__Problem to work on__: As soon as the line containing "search the web]" appears in the material below, start returning lines exactly, and end with the line containing "answer with citations]".

-- The data follows --

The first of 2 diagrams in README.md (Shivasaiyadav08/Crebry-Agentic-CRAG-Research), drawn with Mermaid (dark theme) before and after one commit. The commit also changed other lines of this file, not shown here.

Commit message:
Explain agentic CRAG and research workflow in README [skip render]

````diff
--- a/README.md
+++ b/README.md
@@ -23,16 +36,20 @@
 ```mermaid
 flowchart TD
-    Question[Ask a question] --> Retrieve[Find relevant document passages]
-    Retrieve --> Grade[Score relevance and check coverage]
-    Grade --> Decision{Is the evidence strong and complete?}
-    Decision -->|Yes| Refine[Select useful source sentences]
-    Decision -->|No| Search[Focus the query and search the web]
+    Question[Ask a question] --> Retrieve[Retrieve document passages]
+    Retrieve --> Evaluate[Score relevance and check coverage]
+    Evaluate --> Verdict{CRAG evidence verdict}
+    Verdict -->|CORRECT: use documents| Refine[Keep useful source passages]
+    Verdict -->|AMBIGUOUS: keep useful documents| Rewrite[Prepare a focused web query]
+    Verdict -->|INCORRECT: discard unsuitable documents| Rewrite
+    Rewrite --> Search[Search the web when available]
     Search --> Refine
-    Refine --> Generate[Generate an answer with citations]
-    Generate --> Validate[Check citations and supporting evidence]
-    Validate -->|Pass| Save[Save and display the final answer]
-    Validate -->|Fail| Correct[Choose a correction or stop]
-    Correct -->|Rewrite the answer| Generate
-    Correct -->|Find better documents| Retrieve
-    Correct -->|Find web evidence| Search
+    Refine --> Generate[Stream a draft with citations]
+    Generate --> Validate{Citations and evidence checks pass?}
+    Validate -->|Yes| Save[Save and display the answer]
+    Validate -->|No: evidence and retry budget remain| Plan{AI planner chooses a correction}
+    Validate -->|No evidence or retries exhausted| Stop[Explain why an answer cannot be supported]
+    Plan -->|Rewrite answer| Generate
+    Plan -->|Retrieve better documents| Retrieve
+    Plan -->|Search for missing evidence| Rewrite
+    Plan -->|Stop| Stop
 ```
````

-- The data concluded --

__Your response__:
-    Decision -->|No| Search[Focus the query and search the web]
+    Question[Ask a question] --> Retrieve[Retrieve document passages]
+    Retrieve --> Evaluate[Score relevance and check coverage]
+    Evaluate --> Verdict{CRAG evidence verdict}
+    Verdict -->|CORRECT: use documents| Refine[Keep useful source passages]
+    Verdict -->|AMBIGUOUS: keep useful documents| Rewrite[Prepare a focused web query]
+    Verdict -->|INCORRECT: discard unsuitable documents| Rewrite
+    Rewrite --> Search[Search the web when available]
     Search --> Refine
-    Refine --> Generate[Generate an answer with citations]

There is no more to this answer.